### Work task
For the entries below, work out how many lines contain the string "SaltGrainPropertiesDialog" and write only the number.
*** Data supplied Section Begins ***
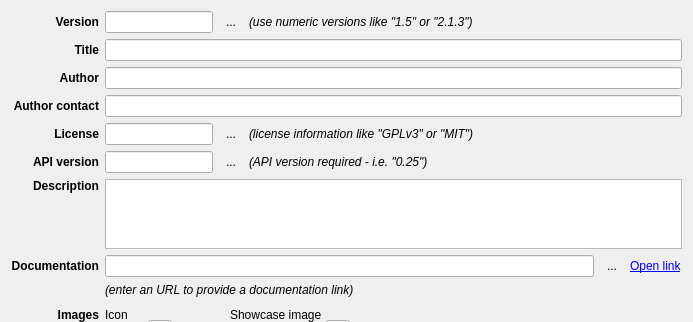
Before: the Qt Designer form src/lay/lay/SaltGrainPropertiesDialog.ui in KLayout/klayout, drawn with Qt 5; both pictures show x 0 to 693 and y 0 to 322 of the 693 by 538 pixel window.
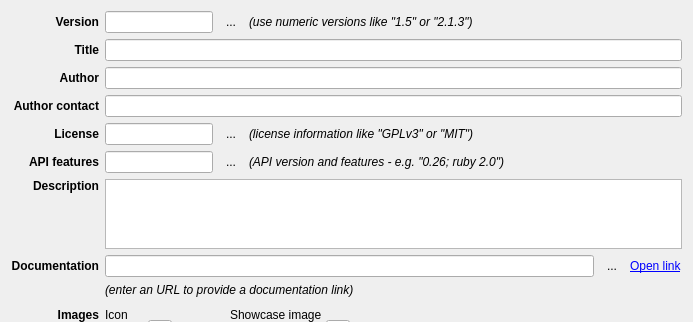
After: the same form once the commit is applied. Icons and pictures are not drawn. Custom widgets are drawn as their Qt base class.

Commit message:
Implemented issue-387 (python version in grain.xml)
The solution is to extend the api-version field.

"0.26.1" is KLayout API >= 0.26.1
"ruby" means: Ruby required
"python 2.6.0" means: Python required with at least 2.6.0
"0.26.1; ruby; python 2.6.0" means: all of this together

In addition, the version has been set to 0.26.1 now.

```diff
--- a/src/lay/lay/SaltGrainPropertiesDialog.ui
+++ b/src/lay/lay/SaltGrainPropertiesDialog.ui
@@ -279,7 +279,7 @@
          </font>
         </property>
         <property name="text">
-         <string>API version</string>
+         <string>API features</string>
         </property>
         <property name="alignment">
          <set>Qt::AlignRight|Qt::AlignTrailing|Qt::AlignVCenter</set>
@@ -842,7 +842,7 @@
          </font>
         </property>
         <property name="text">
-         <string>(API version required - i.e. &quot;0.25&quot;)</string>
+         <string>(API version and features - e.g. &quot;0.26; ruby 2.0&quot;)</string>
         </property>
        </widget>
       </item>
```
The commit also changes 8 other files.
*** Data supplied Section Ends ***
### Written solution
3